_Instructions for the task_. Copy each line from the entries that the word "output" appears in.

══════════

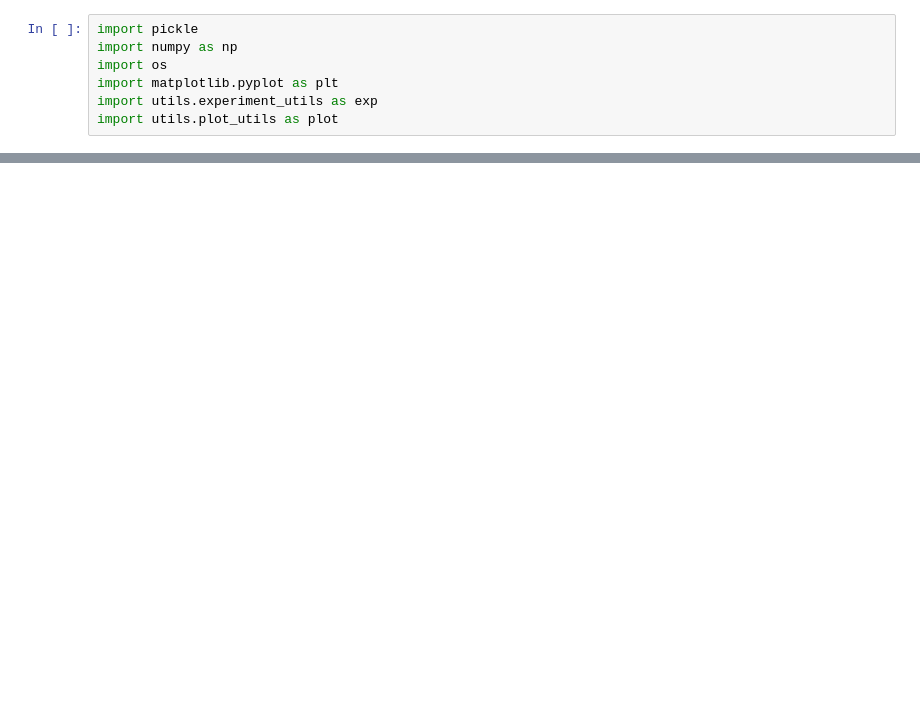
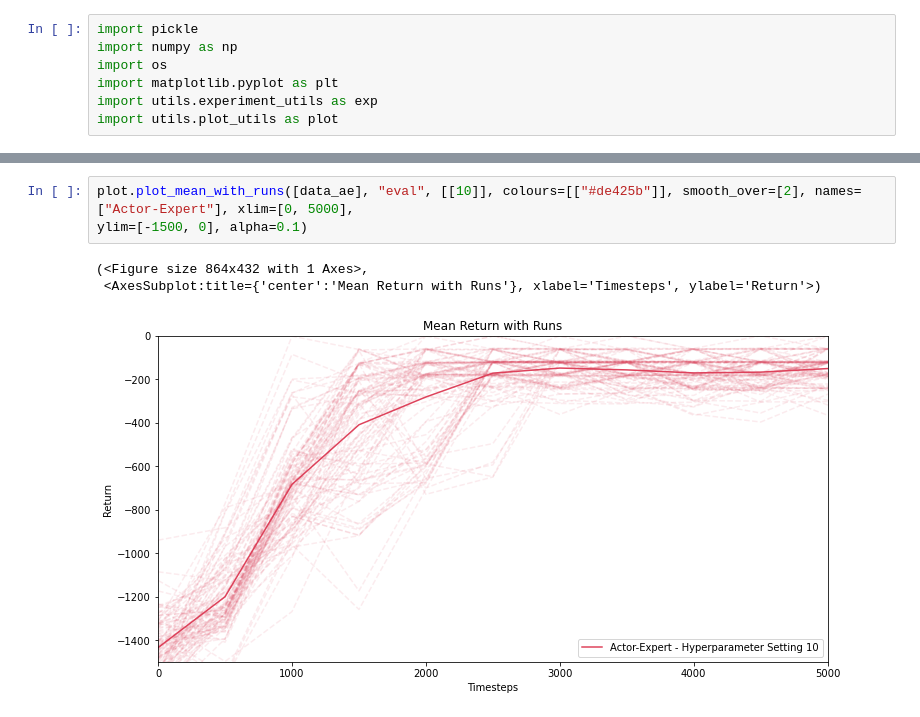
Before and after one commit to samuelfneumann/RLControl, a Jupyter notebook: plots.ipynb, the cells around one changed output, grey strips where cells are left out. Saved outputs shown, nothing was run; the diff lists cells and outputs as text; blank space fills up the shorter version.

```diff
--- a/plots.ipynb
+++ b/plots.ipynb
@@ -56,0 +60,7 @@ plot.hyperparam_sensitivity_plot_by_settings_index(data, "eval", "pi_lr", 9)
+# %%
+plot.plot_mean_with_runs([data_ae], "eval", [[10]], colours=[["#de425b"]], smooth_over=[2], names=["Actor-Expert"], xlim=[0, 5000],
+ylim=[-1500, 0], alpha=0.1)
+# %% [output]
+(<Figure size 864x432 with 1 Axes>,
+ <AxesSubplot:title={'center':'Mean Return with Runs'}, xlabel='Timesteps', ylabel='Return'>)
+[figure, added]
```
Also changed, not shown: parts of 13 cells of this notebook, 2 other files.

══════════

_Task solution_.
Before and after one commit to samuelfneumann/RLControl, a Jupyter notebook: plots.ipynb, the cells around one changed output, grey strips where cells are left out. Saved outputs shown, nothing was run; the diff lists cells and outputs as text; blank space fills up the shorter version.
+# %% [output]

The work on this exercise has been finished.